The only reason to set it in the mid-'90s was because there were no [cell] phones. At it's core, it's a movie about this group of friends at a time when it's you and your friends versus the world. The reason why those close friendships were able to form, in my perspective, was because we didn't have phones. We were skating around and waiting for the bus or just talking—we didn't have gadgets to break away from that connection. But I [also wasn't interested in] nostalgia porn or skate porn. If you made it today, it works just as well as a character and emotional story.

There have been a few films set in the mid-'90s recently, like Landline and Adam Sandler's Sandy Wexler. What draws filmmakers to that era?
I didn't see either of those films, but Mid90s was a story that meant something to me in the time period I grew up, which I had 20 years to reflect on. If I look at movies like Dazed and Confused or Diner, there's usually a 20-year kind of clock where people have the time and perspective to look back.

Is Mid90s autobiographical?
The film is in no way an autobiography. But there are things that are highly personal—mostly just the emotions of growing up, what things felt like.

Did you feel like a misfit when you were Steve's age?
I really connected with skateboarding because of the "anti" ethic—the island of misfit toys, the group of outsiders, that come together to form a family. That's a beautiful thing skateboarding provides.

Did your parents disapprove, the way the mom does in the film?
They were supportive of me skateboarding. They were less enthused once they found out it was illegal to skateboard in a lot of the places we skated, which we represent in the film—how exciting it is when you're 12 and you're skating at an illegal place and you have to run from the cops. Probably the most thrilling moment of my life, still, is when we ran from the cops at the court house.

Jonah Hill Mid90s
Jonah Hill attends the 2018 Toronto International Film Festival, where he premiered his new coming-of-age film 'Mid90s.' Rich Polk/Getty Images for IMDb

Do you worry that people will see the words "A film by Jonah Hill" and expect something raunchier, in the vein of, say, Superbad?
I can't manage people's expectations. For me, this is my first album, my first painting. As an actor, you're a color in someone else's painting. I've been a green for a while, and I like being a green, but if the filmmaker wants to make it purple, that's what they're going to do. For me, this is my first expression.

You're still acting, of course. In October, Netflix released the series Maniac, which co-stars Emma Stone, who worked with you on Superbad. What's it like to work with her again?
Amazing. I love her. She's remained a very close friend since Superbad. I just wanted to have her contractually obligated to spend four months with me. Honestly, I just signed the dotted line when I heard Emma was going to be there.
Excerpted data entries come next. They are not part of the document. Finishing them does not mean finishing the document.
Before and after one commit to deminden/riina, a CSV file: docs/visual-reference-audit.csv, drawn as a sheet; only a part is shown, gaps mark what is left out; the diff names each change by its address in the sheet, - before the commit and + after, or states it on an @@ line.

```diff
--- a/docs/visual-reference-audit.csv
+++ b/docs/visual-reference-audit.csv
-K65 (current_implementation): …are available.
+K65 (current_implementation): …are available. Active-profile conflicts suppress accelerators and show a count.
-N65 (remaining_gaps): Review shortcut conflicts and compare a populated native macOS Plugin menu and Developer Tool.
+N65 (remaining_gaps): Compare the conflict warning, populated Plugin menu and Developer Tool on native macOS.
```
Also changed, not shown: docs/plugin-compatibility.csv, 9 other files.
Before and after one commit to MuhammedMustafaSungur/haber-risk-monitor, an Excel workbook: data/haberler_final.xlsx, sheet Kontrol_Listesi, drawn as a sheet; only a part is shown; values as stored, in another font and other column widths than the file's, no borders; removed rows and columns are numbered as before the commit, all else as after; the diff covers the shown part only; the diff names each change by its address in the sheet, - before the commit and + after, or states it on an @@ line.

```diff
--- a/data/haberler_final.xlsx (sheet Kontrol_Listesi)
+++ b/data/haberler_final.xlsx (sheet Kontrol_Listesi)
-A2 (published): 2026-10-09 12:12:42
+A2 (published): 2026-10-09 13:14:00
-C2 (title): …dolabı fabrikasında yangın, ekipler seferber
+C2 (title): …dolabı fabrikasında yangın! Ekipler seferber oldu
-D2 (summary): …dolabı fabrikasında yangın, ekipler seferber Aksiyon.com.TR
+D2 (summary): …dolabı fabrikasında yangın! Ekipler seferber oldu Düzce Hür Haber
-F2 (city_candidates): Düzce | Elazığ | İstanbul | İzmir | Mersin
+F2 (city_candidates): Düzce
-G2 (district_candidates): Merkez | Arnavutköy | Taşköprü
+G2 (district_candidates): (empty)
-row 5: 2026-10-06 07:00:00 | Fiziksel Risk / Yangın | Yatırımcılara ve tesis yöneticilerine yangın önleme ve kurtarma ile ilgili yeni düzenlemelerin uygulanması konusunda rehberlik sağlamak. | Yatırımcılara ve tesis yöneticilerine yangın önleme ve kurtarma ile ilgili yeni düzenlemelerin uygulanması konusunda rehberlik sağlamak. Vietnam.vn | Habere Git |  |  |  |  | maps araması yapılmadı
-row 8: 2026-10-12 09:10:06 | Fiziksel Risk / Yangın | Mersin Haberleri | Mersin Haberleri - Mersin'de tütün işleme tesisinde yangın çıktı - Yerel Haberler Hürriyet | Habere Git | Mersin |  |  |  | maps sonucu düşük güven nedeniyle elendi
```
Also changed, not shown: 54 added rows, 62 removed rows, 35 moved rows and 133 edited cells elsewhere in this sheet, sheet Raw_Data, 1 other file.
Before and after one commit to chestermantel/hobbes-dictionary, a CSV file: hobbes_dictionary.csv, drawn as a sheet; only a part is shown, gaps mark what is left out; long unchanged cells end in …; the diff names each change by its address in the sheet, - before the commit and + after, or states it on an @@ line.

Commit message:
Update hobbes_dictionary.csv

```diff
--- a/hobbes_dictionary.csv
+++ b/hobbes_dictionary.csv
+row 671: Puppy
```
She is, as an artist and a person, as great as it gets.

James Haris, Lawrence Schlossman and Jeremy Robinson-Leon, hosts of the podcast Failing Upwards, inaugurated Jonah Hill Day in 2017, in part because they love your style. I hear you attended this summer. What did you make of it?
[laughs] It's amazing! I mean, it's a total blast. I love that they are into how I dress. I really am into fashion and think that that's a cool form of personal expression.

What did you think when you found out about it?
I didn't go the first year. I went the second, when I found out how much these people actually are coming from a place of love and celebration. Who wouldn't be flattered by something like that?

Do you like being an Instagram icon?
I don't know if I'd refer to myself as that. I just like to live my life and make things that matter to me.

Are you already planning to direct another film?
Right now all I want is get the word out about Mid90s. If I'm lucky enough to make another film, then I feel like I won.